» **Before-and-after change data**
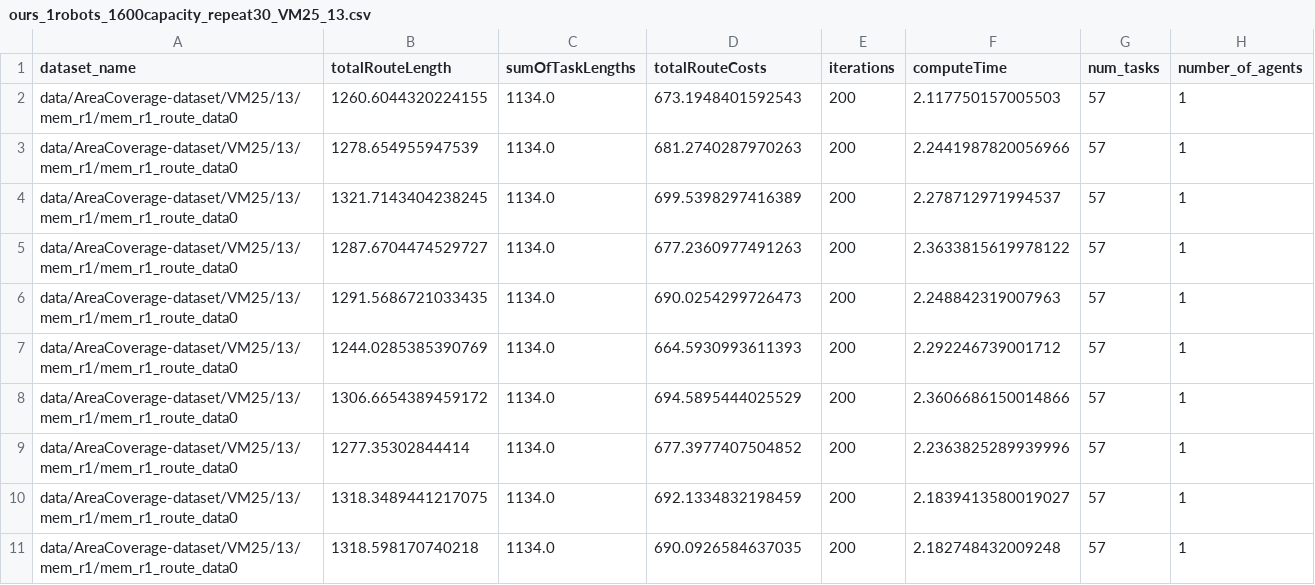
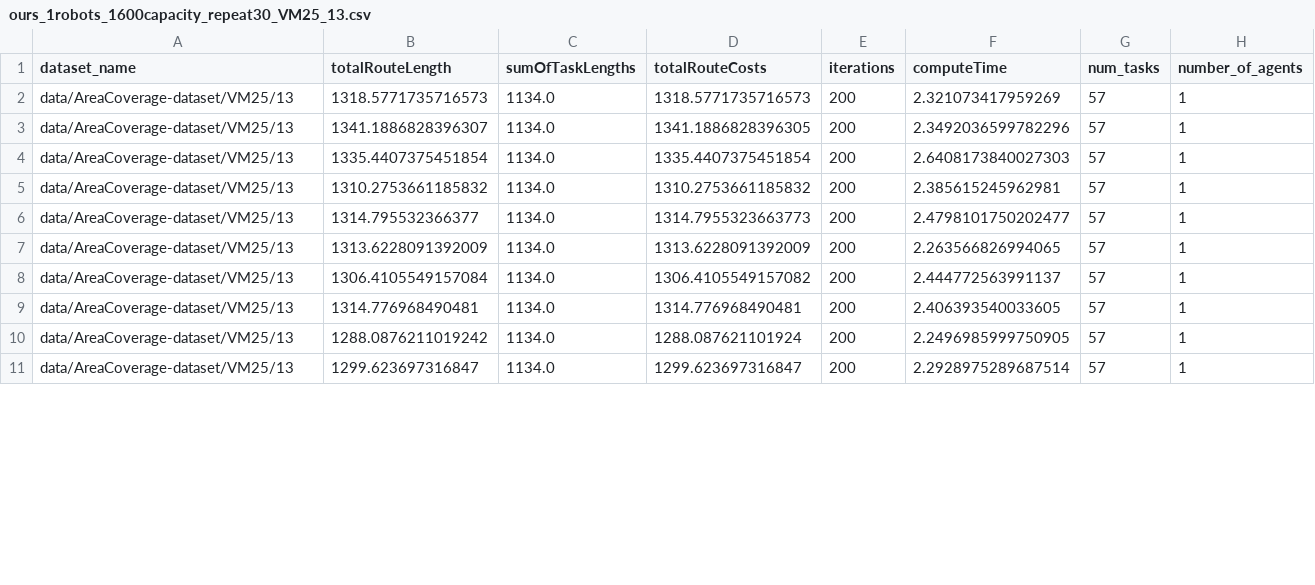
Before and after one commit to kasperg3/trajallocpy, a CSV file: benchmarks/VM25/ours_1robots_1600capacity_repeat30_VM25_13.csv, drawn as a sheet; only a part is shown; the diff covers the shown part only.

```diff
--- a/benchmarks/VM25/ours_1robots_1600capacity_repeat30_VM25_13.csv
+++ b/benchmarks/VM25/ours_1robots_1600capacity_repeat30_VM25_13.csv
@@ -1,11 +1,11 @@
 dataset_name,totalRouteLength,sumOfTaskLengths,totalRouteCosts,iterations,computeTime,num_tasks,number_of_agents
-data/AreaCoverage-dataset/VM25/13/mem_r1/mem_r1_route_data0,1260.6044320224155,1134.0,673.1948401592543,200,2.117750157005503,57,1
-data/AreaCoverage-dataset/VM25/13/mem_r1/mem_r1_route_data0,1278.654955947539,1134.0,681.2740287970263,200,2.2441987820056966,57,1
-data/AreaCoverage-dataset/VM25/13/mem_r1/mem_r1_route_data0,1321.7143404238245,1134.0,699.5398297416389,200,2.278712971994537,57,1
-data/AreaCoverage-dataset/VM25/13/mem_r1/mem_r1_route_data0,1287.6704474529727,1134.0,677.2360977491263,200,2.3633815619978122,57,1
-data/AreaCoverage-dataset/VM25/13/mem_r1/mem_r1_route_data0,1291.5686721033435,1134.0,690.0254299726473,200,2.248842319007963,57,1
-data/AreaCoverage-dataset/VM25/13/mem_r1/mem_r1_route_data0,1244.0285385390769,1134.0,664.5930993611393,200,2.292246739001712,57,1
-data/AreaCoverage-dataset/VM25/13/mem_r1/mem_r1_route_data0,1306.6654389459172,1134.0,694.5895444025529,200,2.3606686150014866,57,1
-data/AreaCoverage-dataset/VM25/13/mem_r1/mem_r1_route_data0,1277.35302844414,1134.0,677.3977407504852,200,2.2363825289939996,57,1
-data/AreaCoverage-dataset/VM25/13/mem_r1/mem_r1_route_data0,1318.3489441217075,1134.0,692.1334832198459,200,2.1839413580019027,57,1
-data/AreaCoverage-dataset/VM25/13/mem_r1/mem_r1_route_data0,1318.598170740218,1134.0,690.0926584637035,200,2.182748432009248,57,1
+data/AreaCoverage-dataset/VM25/13,1318.5771735716573,1134.0,1318.5771735716573,200,2.321073417959269,57,1
+data/AreaCoverage-dataset/VM25/13,1341.1886828396307,1134.0,1341.1886828396305,200,2.3492036599782296,57,1
+data/AreaCoverage-dataset/VM25/13,1335.4407375451854,1134.0,1335.4407375451854,200,2.6408173840027303,57,1
+data/AreaCoverage-dataset/VM25/13,1310.2753661185832,1134.0,1310.2753661185832,200,2.385615245962981,57,1
+data/AreaCoverage-dataset/VM25/13,1314.795532366377,1134.0,1314.7955323663773,200,2.4798101750202477,57,1
+data/AreaCoverage-dataset/VM25/13,1313.6228091392009,1134.0,1313.6228091392009,200,2.263566826994065,57,1
+data/AreaCoverage-dataset/VM25/13,1306.4105549157084,1134.0,1306.4105549157082,200,2.444772563991137,57,1
+data/AreaCoverage-dataset/VM25/13,1314.776968490481,1134.0,1314.776968490481,200,2.406393540033605,57,1
+data/AreaCoverage-dataset/VM25/13,1288.0876211019242,1134.0,1288.087621101924,200,2.2496985999750905,57,1
+data/AreaCoverage-dataset/VM25/13,1299.623697316847,1134.0,1299.623697316847,200,2.2928975289687514,57,1
```
Also changed, not shown: 80 edited cells elsewhere in this file, benchmarks/VM25/ours_2robots_1200capacity_repeat30_VM25_13.csv, benchmarks/VM25/ours_3robots_800capacity_repeat30_VM25_13.csv, 4 other files.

» **WHAT THE TASK ASKS**
Leave out the images and copy every record above exactly.

» **ANSWER AREA**
Before and after one commit to kasperg3/trajallocpy, a CSV file: benchmarks/VM25/ours_1robots_1600capacity_repeat30_VM25_13.csv, drawn as a sheet; only a part is shown; the diff covers the shown part only.

```diff
--- a/benchmarks/VM25/ours_1robots_1600capacity_repeat30_VM25_13.csv
+++ b/benchmarks/VM25/ours_1robots_1600capacity_repeat30_VM25_13.csv
@@ -1,11 +1,11 @@
 dataset_name,totalRouteLength,sumOfTaskLengths,totalRouteCosts,iterations,computeTime,num_tasks,number_of_agents
-data/AreaCoverage-dataset/VM25/13/mem_r1/mem_r1_route_data0,1260.6044320224155,1134.0,673.1948401592543,200,2.117750157005503,57,1
-data/AreaCoverage-dataset/VM25/13/mem_r1/mem_r1_route_data0,1278.654955947539,1134.0,681.2740287970263,200,2.2441987820056966,57,1
-data/AreaCoverage-dataset/VM25/13/mem_r1/mem_r1_route_data0,1321.7143404238245,1134.0,699.5398297416389,200,2.278712971994537,57,1
-data/AreaCoverage-dataset/VM25/13/mem_r1/mem_r1_route_data0,1287.6704474529727,1134.0,677.2360977491263,200,2.3633815619978122,57,1
-data/AreaCoverage-dataset/VM25/13/mem_r1/mem_r1_route_data0,1291.5686721033435,1134.0,690.0254299726473,200,2.248842319007963,57,1
-data/AreaCoverage-dataset/VM25/13/mem_r1/mem_r1_route_data0,1244.0285385390769,1134.0,664.5930993611393,200,2.292246739001712,57,1
-data/AreaCoverage-dataset/VM25/13/mem_r1/mem_r1_route_data0,1306.6654389459172,1134.0,694.5895444025529,200,2.3606686150014866,57,1
-data/AreaCoverage-dataset/VM25/13/mem_r1/mem_r1_route_data0,1277.35302844414,1134.0,677.3977407504852,200,2.2363825289939996,57,1
-data/AreaCoverage-dataset/VM25/13/mem_r1/mem_r1_route_data0,1318.3489441217075,1134.0,692.1334832198459,200,2.1839413580019027,57,1
-data/AreaCoverage-dataset/VM25/13/mem_r1/mem_r1_route_data0,1318.598170740218,1134.0,690.0926584637035,200,2.182748432009248,57,1
+data/AreaCoverage-dataset/VM25/13,1318.5771735716573,1134.0,1318.5771735716573,200,2.321073417959269,57,1
+data/AreaCoverage-dataset/VM25/13,1341.1886828396307,1134.0,1341.1886828396305,200,2.3492036599782296,57,1
+data/AreaCoverage-dataset/VM25/13,1335.4407375451854,1134.0,1335.4407375451854,200,2.6408173840027303,57,1
+data/AreaCoverage-dataset/VM25/13,1310.2753661185832,1134.0,1310.2753661185832,200,2.385615245962981,57,1
+data/AreaCoverage-dataset/VM25/13,1314.795532366377,1134.0,1314.7955323663773,200,2.4798101750202477,57,1
+data/AreaCoverage-dataset/VM25/13,1313.6228091392009,1134.0,1313.6228091392009,200,2.263566826994065,57,1
+data/AreaCoverage-dataset/VM25/13,1306.4105549157084,1134.0,1306.4105549157082,200,2.444772563991137,57,1
+data/AreaCoverage-dataset/VM25/13,1314.776968490481,1134.0,1314.776968490481,200,2.406393540033605,57,1
+data/AreaCoverage-dataset/VM25/13,1288.0876211019242,1134.0,1288.087621101924,200,2.2496985999750905,57,1
+data/AreaCoverage-dataset/VM25/13,1299.623697316847,1134.0,1299.623697316847,200,2.2928975289687514,57,1
```
Also changed, not shown: 80 edited cells elsewhere in this file, benchmarks/VM25/ours_2robots_1200capacity_repeat30_VM25_13.csv, benchmarks/VM25/ours_3robots_800capacity_repeat30_VM25_13.csv, 4 other files.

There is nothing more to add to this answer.